══ Dataset content
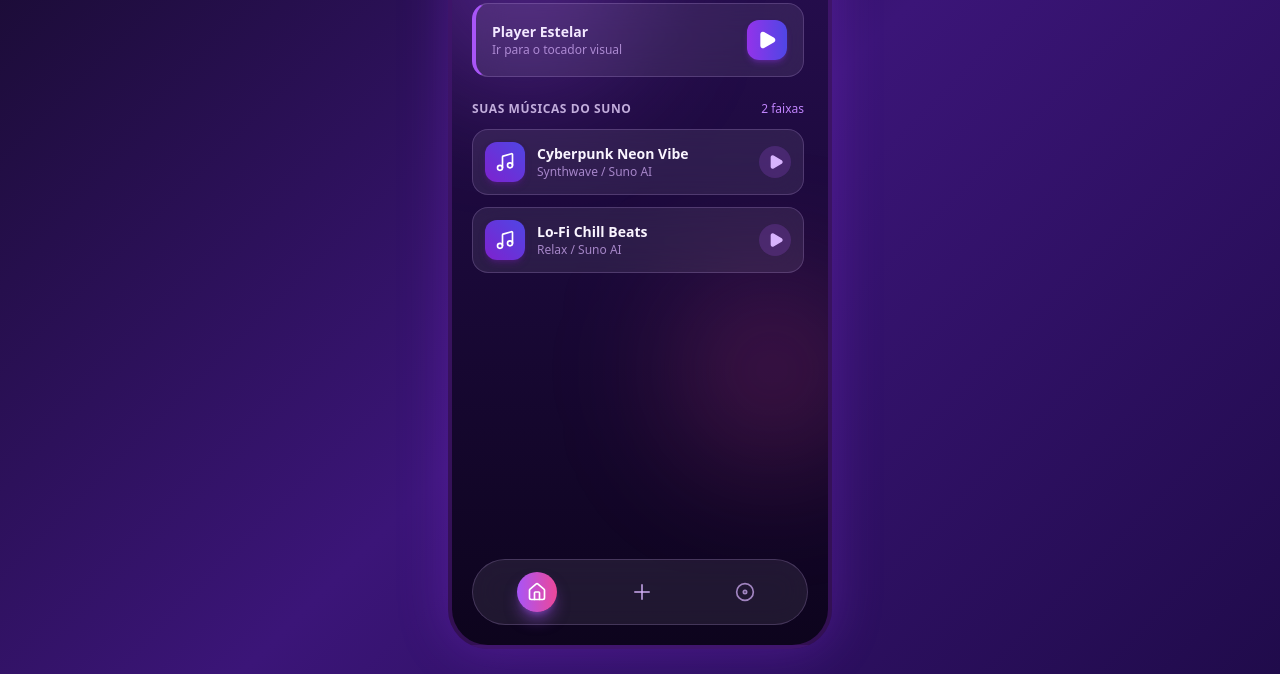
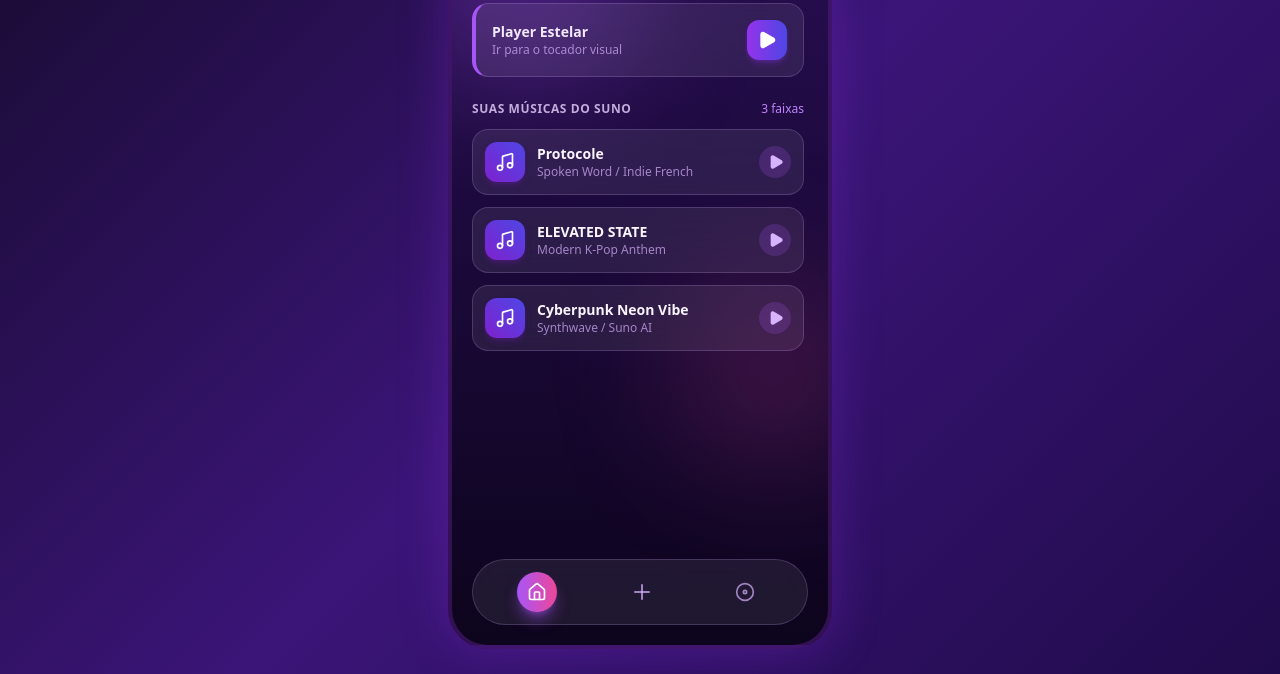
Before and after one commit to cibelearabise-spec/teste, a plain HTML site: page index.html in a window 1280 px wide. Shown: the part 126-800 px from the top of the page. Drawn offline with nearby package versions, Linux system fonts and the light colour scheme.

Commit message:
Update index.html

```diff
--- a/index.html
+++ b/index.html
@@ -29,12 +29,12 @@
   <!-- Frame do Celular -->
   <div class="w-full max-w-sm h-[750px] bg-gradient-to-b from-[#280E52] via-[#1A0938] to-[#0D041D] rounded-[40px] border-4 border-purple-900/50 p-5 flex flex-col justify-between relative overflow-hidden shadow-[0_0_50px_rgba(147,51,234,0.3)]">
 
-    <!-- Luzes Neon de Fundo -->
+    <!-- Efeitos de Fundo -->
     <div class="absolute -top-10 -left-10 w-56 h-56 bg-purple-500/30 rounded-full blur-3xl pointer-events-none"></div>
     <div class="absolute top-1/2 -right-10 w-48 h-48 bg-pink-500/20 rounded-full blur-3xl pointer-events-none"></div>
 
     <div class="z-10 overflow-y-auto pr-1">
-      <!-- Topo da Tela -->
+      <!-- Header -->
       <div class="flex justify-between items-center pt-2 mb-6">
         <div>
           <p class="text-purple-300/80 text-sm">Hello 👋</p>
@@ -45,25 +45,25 @@
         </span>
       </div>
 
-      <!-- Banner Rápido para o Tocador -->
+      <!-- Banner Rápido Tocador -->
       <div class="glass-card p-4 rounded-2xl mb-6 flex justify-between items-center border-l-4 border-l-purple-500">
         <div>
           <h3 class="font-bold text-sm text-purple-100">Player Estelar</h3>
           <p class="text-xs text-purple-300/70">Ir para o tocador visual</p>
         </div>
-        <a href="player.html" class="bg-gradient-to-r from-purple-600 to-indigo-600 p-2.5 rounded-xl text-white hover:from-purple-500 hover:to-indigo-500 shadow-md shadow-purple-600/30 transition">
+        <a href="player.html" class="bg-gradient-to-r from-purple-600 to-indigo-600 p-2.5 rounded-xl text-white hover:from-purple-500 shadow-md shadow-purple-600/30 transition">
           <i data-lucide="play" class="w-5 h-5 fill-white"></i>
         </a>
       </div>
 
-      <!-- Lista de Músicas -->
+      <!-- Título da Lista -->
       <div class="flex items-center justify-between mb-3">
         <h2 class="text-xs font-semibold text-purple-200/80 uppercase tracking-wider">Suas Músicas do Suno</h2>
         <span id="trackCount" class="text-xs text-purple-400 font-medium">0 faixas</span>
       </div>
 
       <div id="trackList" class="space-y-3">
-        <!-- Músicas inseridas dinamicamente pelo JavaScript -->
+        <!-- Lista gerada via JS -->
       </div>
     </div>
 
@@ -85,18 +85,20 @@
   <script>
     lucide.createIcons();
 
-    // Faixas de exemplo (caso ainda não tenha subido nenhum arquivo)
+    // MÚSICAS HOSPEDADAS NO SEU GITHUB
+    // Altere aqui com os caminhos dos seus MP3s salvos na pasta /musicas
     const defaultTracks = [
-      { id: '1', title: 'Cyberpunk Neon Vibe', genre: 'Synthwave / Suno AI', audioUrl: 'https://www.soundhelix.com/examples/mp3/SoundHelix-Song-1.mp3' },
-      { id: '2', title: 'Lo-Fi Chill Beats', genre: 'Relax / Suno AI', audioUrl: 'https://www.soundhelix.com/examples/mp3/SoundHelix-Song-2.mp3' }
+      { id: '1', title: 'Protocole', genre: 'Spoken Word / Indie French', audioUrl: './musicas/protocole.mp3' },
+      { id: '2', title: 'ELEVATED STATE', genre: 'Modern K-Pop Anthem', audioUrl: './musicas/elevated-state.mp3' },
+      { id: '3', title: 'Cyberpunk Neon Vibe', genre: 'Synthwave / Suno AI', audioUrl: 'https://www.soundhelix.com/examples/mp3/SoundHelix-Song-1.mp3' }
     ];
 
     function loadTracks() {
-      const stored = localStorage.getItem('suno_tracks');
+      const stored = localStorage.getItem('suno_tracks_v2');
       const tracks = stored ? JSON.parse(stored) : defaultTracks;
 
       if (!stored) {
-        localStorage.setItem('suno_tracks', JSON.stringify(defaultTracks));
+        localStorage.setItem('suno_tracks_v2', JSON.stringify(defaultTracks));
       }
 
       const container = document.getElementById('trackList');
@@ -105,26 +107,14 @@
       container.innerHTML = '';
       trackCount.innerText = `${tracks.length} ${tracks.length === 1 ? 'faixa' : 'faixas'}`;
 
-      if (tracks.length === 0) {
-        container.innerHTML = `
-          <div class="text-center py-10 glass-card rounded-2xl">
-            <i data-lucide="music-4" class="w-10 h-10 text-purple-400 mx-auto mb-2 opacity-50"></i>
-            <p class="text-xs text-purple-200">Nenhuma música cadastrada.</p>
-            <a href="add.html" class="text-xs text-pink-400 font-bold underline mt-1 block">Enviar do PC</a>
-          </div>
-        `;
-        lucide.createIcons();
-        return;
-      }
-
-      tracks.forEach((track, index) => {
+      tracks.forEach((track) => {
         container.innerHTML += `
           <div onclick="playTrack('${encodeURIComponent(JSON.stringify(track))}')" class="glass-card glass-card-hover p-3 rounded-2xl flex items-center justify-between cursor-pointer transition-all duration-200 group">
             <div class="flex items-center gap-3">
               <div class="w-10 h-10 rounded-xl bg-gradient-to-tr from-purple-700 to-indigo-600 flex items-center justify-center text-white shadow-md shadow-purple-900/50 group-hover:scale-105 transition">
                 <i data-lucide="music" class="w-5 h-5"></i>
               </div>
-              <div class="max-w-[170px] truncate">
+              <div class="max-w-[170px]">
                 <h4 class="font-bold text-sm text-purple-50 truncate">${track.title}</h4>
                 <p class="text-xs text-purple-300/70 truncate">${track.genre}</p>
               </div>
```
════
- **Activity**: Copy all lines of the preceding data that hold the word "genre".

- **Solution to the exercise**:
-      { id: '1', title: 'Cyberpunk Neon Vibe', genre: 'Synthwave / Suno AI', audioUrl: 'https://www.soundhelix.com/examples/mp3/SoundHelix-Song-1.mp3' },
-      { id: '2', title: 'Lo-Fi Chill Beats', genre: 'Relax / Suno AI', audioUrl: 'https://www.soundhelix.com/examples/mp3/SoundHelix-Song-2.mp3' }
+      { id: '1', title: 'Protocole', genre: 'Spoken Word / Indie French', audioUrl: './musicas/protocole.mp3' },
+      { id: '2', title: 'ELEVATED STATE', genre: 'Modern K-Pop Anthem', audioUrl: './musicas/elevated-state.mp3' },
+      { id: '3', title: 'Cyberpunk Neon Vibe', genre: 'Synthwave / Suno AI', audioUrl: 'https://www.soundhelix.com/examples/mp3/SoundHelix-Song-1.mp3' }
                 <p class="text-xs text-purple-300/70 truncate">${track.genre}</p>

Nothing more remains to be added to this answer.